The Japanese challenger, ridden by 47-year-old Yutaka Take, took the field along as expected but raced keenly in front. Turning into the straight the field fanned out however when asked, A Shin Hikari could offer no more and was quickly swamped. The Aidan O’Brien-trained Found went for home and looked to get first run but My Dream Boat, held up in the last pair by Adam Kirby, came with a sustained challenge, and despite drifting out into the middle of the course, got up to score by a neck.

For Kirby, his fourth Group 1 win comes on the back of a remarkable first day, which included a win on Profitable in the King’s Stand Stakes and the birth of his son. The jockey’s first Group 1 came aboard another Clive Cox-trained star, Lethal Force, in the Diamond Jubilee Stakes at the 2013 Royal meeting.

“He gave me a real good feel when he won two starts ago at Sandown, he picked up real good,” reflected Kirby. “Last time he was a bit free, and didn’t finish his race – things just didn’t go right.

“Full credit to the horse, he stayed at it and it was a very gutsy performance.”

Full credit to the horse, he stayed at it and it was a very gutsy performance

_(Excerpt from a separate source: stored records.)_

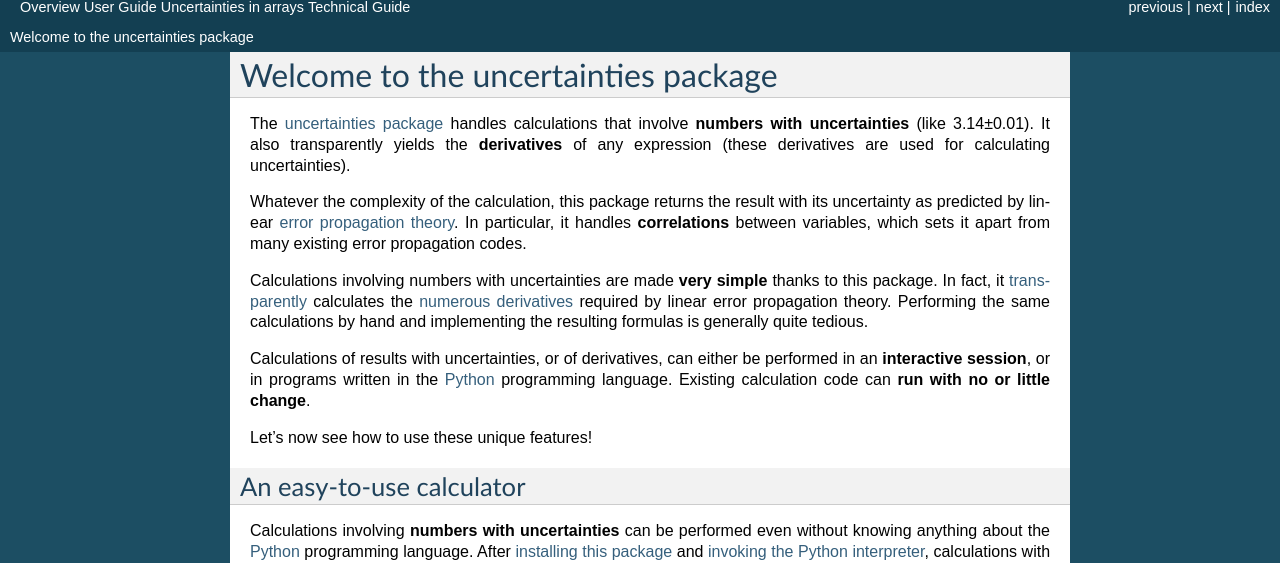
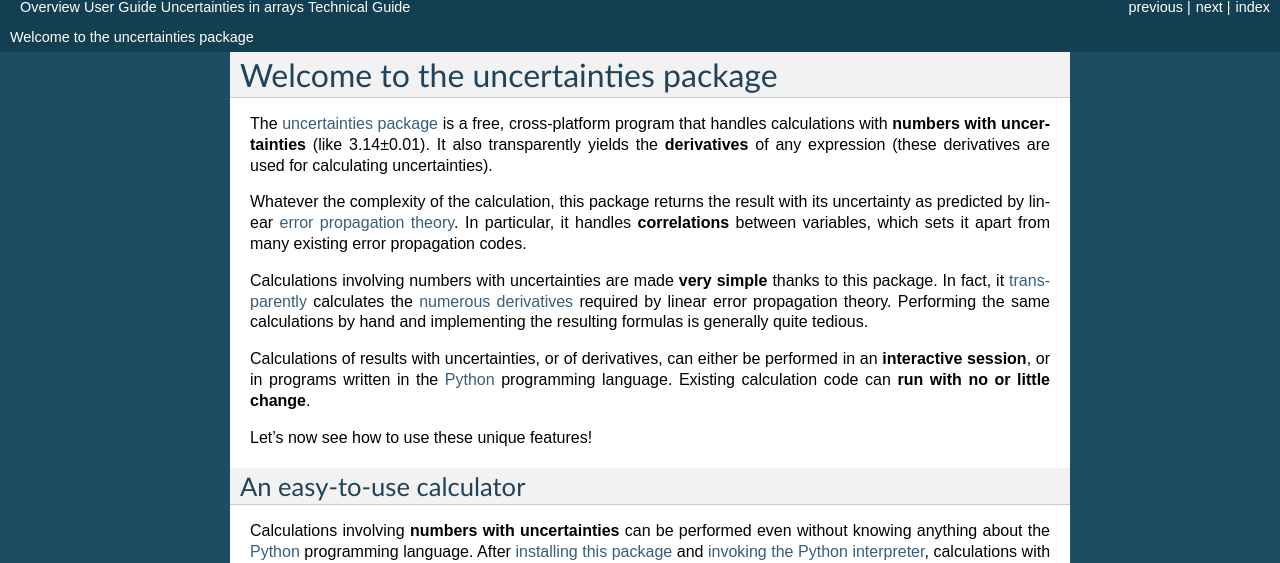
Before and after one commit to lmfit/uncertainties, a Sphinx documentation site: the page built from doc/index.rst, in a window 1280 px wide and 900 px high, cut to the strip 337-900 px from the top of the window. Built offline with Sphinx 7.4.7, drawn with Linux system fonts in a browser that asks for light colours; the version number could not be read and is left out.

Commit message:
Added to the main documentation: "free" and "cross-platform".

```diff
--- a/doc/index.rst
+++ b/doc/index.rst
@@ -2,10 +2,10 @@
 Welcome to the uncertainties package
 ====================================
 
-The `uncertainties package`_ handles calculations that involve
-**numbers with uncertainties** (like 3.14±0.01).  It also
-transparently yields the **derivatives** of any expression (these
-derivatives are used for calculating uncertainties).
+The `uncertainties package`_ is a free, cross-platform program that
+handles calculations with **numbers with uncertainties** (like
+3.14±0.01).  It also transparently yields the **derivatives** of any
+expression (these derivatives are used for calculating uncertainties).
 
 Whatever the complexity of the calculation, this package returns the
 result with its uncertainty as predicted by linear `error propagation
```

For owners Paul and Clare Rooney, better known for their jumping exploits, My Dream Boat’s narrow margin win gives them their first success at the highest level on the Flat. Just two months ago, the pair went close to winning the Grand National with runner-up The Last Samuri.

Clare Rooney said: “It’s just unbelievable, I’m still shaking and I can’t get my breath back. I’m still in shock. I’m in tears and full of emotion.”

In the Jersey Stakes, 2,000 Guineas third Ribchester ran out a comfortable winner for trainer Richard Fahey. William Buick took a lead from Gifted Master and the three-year-old travelled well in the leader’s slipstream before switching out. When asked he duly picked up in good style, putting Godolphin on the score-sheet after they fielded 14 runners on the opening day without success.

The two-year-old American filly, Lady Aurelia, spreadeagled the Group 2 Queen Mary Stakes field in what was one of the most impressive Royal Ascot victories in modern memory. In what was to be US trainer Wesley Ward’s third win in the race, the filly showed blistering early pace to lead the field. Frankie Dettori pressed the button with a furlong and a half to go and she ran right away to score by seven lengths.

“It was breathtaking from the top,” said Dettori. “I was going some very good splits and when I got to the furlong and a half I asked her to go and she found another gear. I was completely shocked.”

The Andre Fabre-trained four-year-old filly, Usherette, took the honours in the Group 2 Duke of Cambridge Stakes for Godolphin. Mickael Barzalona bounced out smartly but took the daughter of Shamardal back in the field to find cover. When brought through in the closing stages, she quickly established a winning margin.

A field of 28 made up the Royal Hunt Cup, which produced a bunched finish and saw Portage leading home the field on the far side under James Doyle for Irish trainer, Michael Halford, securing a third strike on the day for Godolphin. It was the first Irish success in the race for 50 years and brought their tally for the week up to three.

In the closing Sandringham Handicap, John Gosden, who book-ended the opening day in the Windsor Castle Stakes, was to copy the feat. His grey filly, Persuasive, owned by Cheveley Park, backed up market support under jockey of the moment Dettori to score by a length and a quarter.